Task directions
Without omitting anything, copy every entry word for word.

Records contained in a dataset
══════

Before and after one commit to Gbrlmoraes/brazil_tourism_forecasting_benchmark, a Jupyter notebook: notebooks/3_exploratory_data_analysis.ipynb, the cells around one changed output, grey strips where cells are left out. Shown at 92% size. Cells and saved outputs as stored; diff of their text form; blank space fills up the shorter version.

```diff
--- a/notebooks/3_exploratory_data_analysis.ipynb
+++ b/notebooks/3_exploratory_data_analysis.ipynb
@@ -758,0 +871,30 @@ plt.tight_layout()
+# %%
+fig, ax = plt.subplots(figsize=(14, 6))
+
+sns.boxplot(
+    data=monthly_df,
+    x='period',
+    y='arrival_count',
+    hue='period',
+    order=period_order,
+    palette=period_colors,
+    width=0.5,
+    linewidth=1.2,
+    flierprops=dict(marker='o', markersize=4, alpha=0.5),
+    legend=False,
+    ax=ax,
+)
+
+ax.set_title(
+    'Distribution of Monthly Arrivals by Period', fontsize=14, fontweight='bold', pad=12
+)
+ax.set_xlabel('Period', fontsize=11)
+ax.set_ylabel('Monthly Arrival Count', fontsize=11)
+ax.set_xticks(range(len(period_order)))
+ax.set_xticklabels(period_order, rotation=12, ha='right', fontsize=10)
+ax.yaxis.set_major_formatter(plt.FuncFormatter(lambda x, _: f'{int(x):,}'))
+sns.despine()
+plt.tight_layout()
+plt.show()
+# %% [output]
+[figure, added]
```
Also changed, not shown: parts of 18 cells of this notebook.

══════

Reply to the task
Before and after one commit to Gbrlmoraes/brazil_tourism_forecasting_benchmark, a Jupyter notebook: notebooks/3_exploratory_data_analysis.ipynb, the cells around one changed output, grey strips where cells are left out. Shown at 92% size. Cells and saved outputs as stored; diff of their text form; blank space fills up the shorter version.

```diff
--- a/notebooks/3_exploratory_data_analysis.ipynb
+++ b/notebooks/3_exploratory_data_analysis.ipynb
@@ -758,0 +871,30 @@ plt.tight_layout()
+# %%
+fig, ax = plt.subplots(figsize=(14, 6))
+
+sns.boxplot(
+    data=monthly_df,
+    x='period',
+    y='arrival_count',
+    hue='period',
+    order=period_order,
+    palette=period_colors,
+    width=0.5,
+    linewidth=1.2,
+    flierprops=dict(marker='o', markersize=4, alpha=0.5),
+    legend=False,
+    ax=ax,
+)
+
+ax.set_title(
+    'Distribution of Monthly Arrivals by Period', fontsize=14, fontweight='bold', pad=12
+)
+ax.set_xlabel('Period', fontsize=11)
+ax.set_ylabel('Monthly Arrival Count', fontsize=11)
+ax.set_xticks(range(len(period_order)))
+ax.set_xticklabels(period_order, rotation=12, ha='right', fontsize=10)
+ax.yaxis.set_major_formatter(plt.FuncFormatter(lambda x, _: f'{int(x):,}'))
+sns.despine()
+plt.tight_layout()
+plt.show()
+# %% [output]
+[figure, added]
```
Also changed, not shown: parts of 18 cells of this notebook.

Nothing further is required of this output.